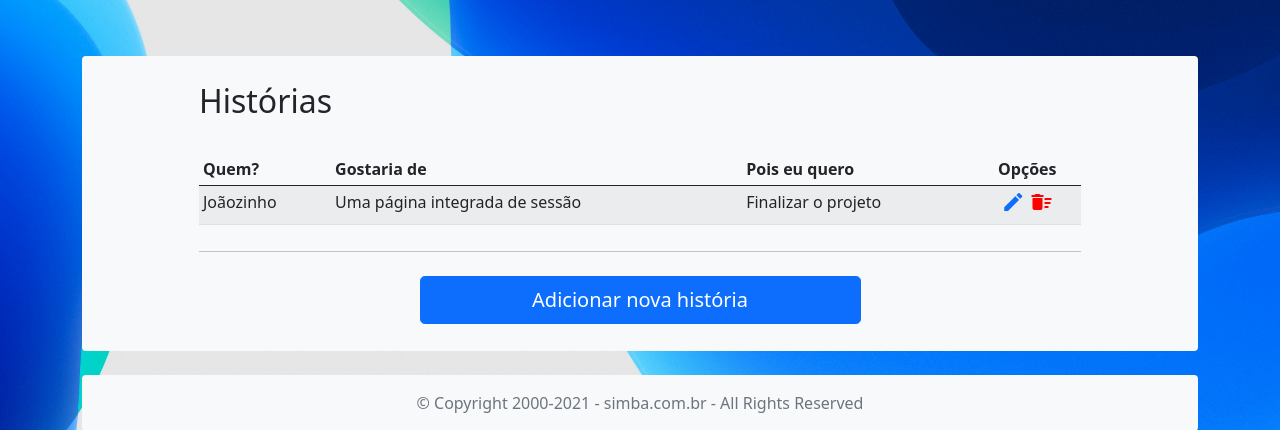
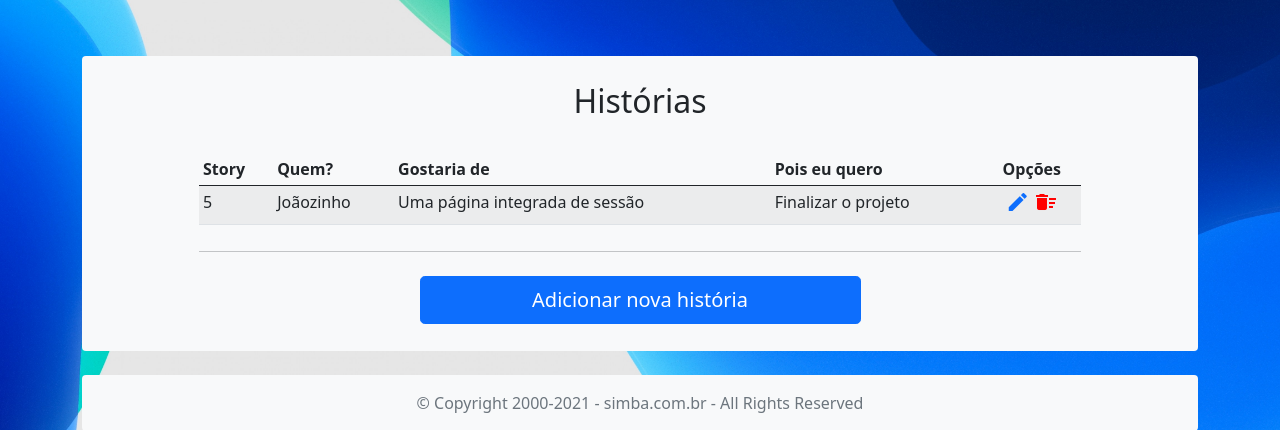
Before and after one commit to JoelHonorio/PROJETO_SIMBA, a PHP site: page /historias.php in a window 1280 px wide. Shown: the part 96-526 px from the top of the page. Run offline with PHP 8.4, Linux system fonts and the light colour scheme; data comes from the database, SQL or seed files in the repository.

Commit message:
Edição na page Historias

```diff
--- a/pages/main/historias.php
+++ b/pages/main/historias.php
@@ -7,11 +7,12 @@
 <div class="container-fluid bg-light rounded" style="margin-top: 5%;  text-align: left;">
   <div class="row">
     <main class="col-md-12 col-lg-10 px-md-4" style="margin: 0 auto;">
-      <h2 style="margin-top: 3%;">Histórias</h2></br>
+      <h2 style="margin-top: 3%; text-align: center;">Histórias</h2></br>
       <div class="table-responsive">
         <table class="table table-striped table-sm" style="margin-bottom: 3%;">
           <thead>
             <tr>
+			  <th>Story</th>
               <th>Quem?</th>
               <th>Gostaria de</th>
 			  <th>Pois eu quero</th>
@@ -28,6 +29,7 @@
 					while($dados = mysqli_fetch_array($resultado)):
 				?>
 				<tr>
+					<td><?php echo $dados['story']; ?></td>
 					<td><?php echo $dados['quem']; ?></td>
 					<td><?php echo $dados['gostaria']; ?></td>
 					<td><?php echo $dados['poisquero']; ?></td>
@@ -45,6 +47,7 @@
 					else:
 				?>
 				<tr>
+					<td>-</td>
 					<td>-</td>
 					<td>-</td>
 					<td>-</td>
```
____________________
About this task: No picture belongs in the answer; the rest of the records must be repeated exactly.

Result of the exercise:
Before and after one commit to JoelHonorio/PROJETO_SIMBA, a PHP site: page /historias.php in a window 1280 px wide. Shown: the part 96-526 px from the top of the page. Run offline with PHP 8.4, Linux system fonts and the light colour scheme; data comes from the database, SQL or seed files in the repository.

Commit message:
Edição na page Historias

```diff
--- a/pages/main/historias.php
+++ b/pages/main/historias.php
@@ -7,11 +7,12 @@
 <div class="container-fluid bg-light rounded" style="margin-top: 5%;  text-align: left;">
   <div class="row">
     <main class="col-md-12 col-lg-10 px-md-4" style="margin: 0 auto;">
-      <h2 style="margin-top: 3%;">Histórias</h2></br>
+      <h2 style="margin-top: 3%; text-align: center;">Histórias</h2></br>
       <div class="table-responsive">
         <table class="table table-striped table-sm" style="margin-bottom: 3%;">
           <thead>
             <tr>
+			  <th>Story</th>
               <th>Quem?</th>
               <th>Gostaria de</th>
 			  <th>Pois eu quero</th>
@@ -28,6 +29,7 @@
 					while($dados = mysqli_fetch_array($resultado)):
 				?>
 				<tr>
+					<td><?php echo $dados['story']; ?></td>
 					<td><?php echo $dados['quem']; ?></td>
 					<td><?php echo $dados['gostaria']; ?></td>
 					<td><?php echo $dados['poisquero']; ?></td>
@@ -45,6 +47,7 @@
 					else:
 				?>
 				<tr>
+					<td>-</td>
 					<td>-</td>
 					<td>-</td>
 					<td>-</td>
```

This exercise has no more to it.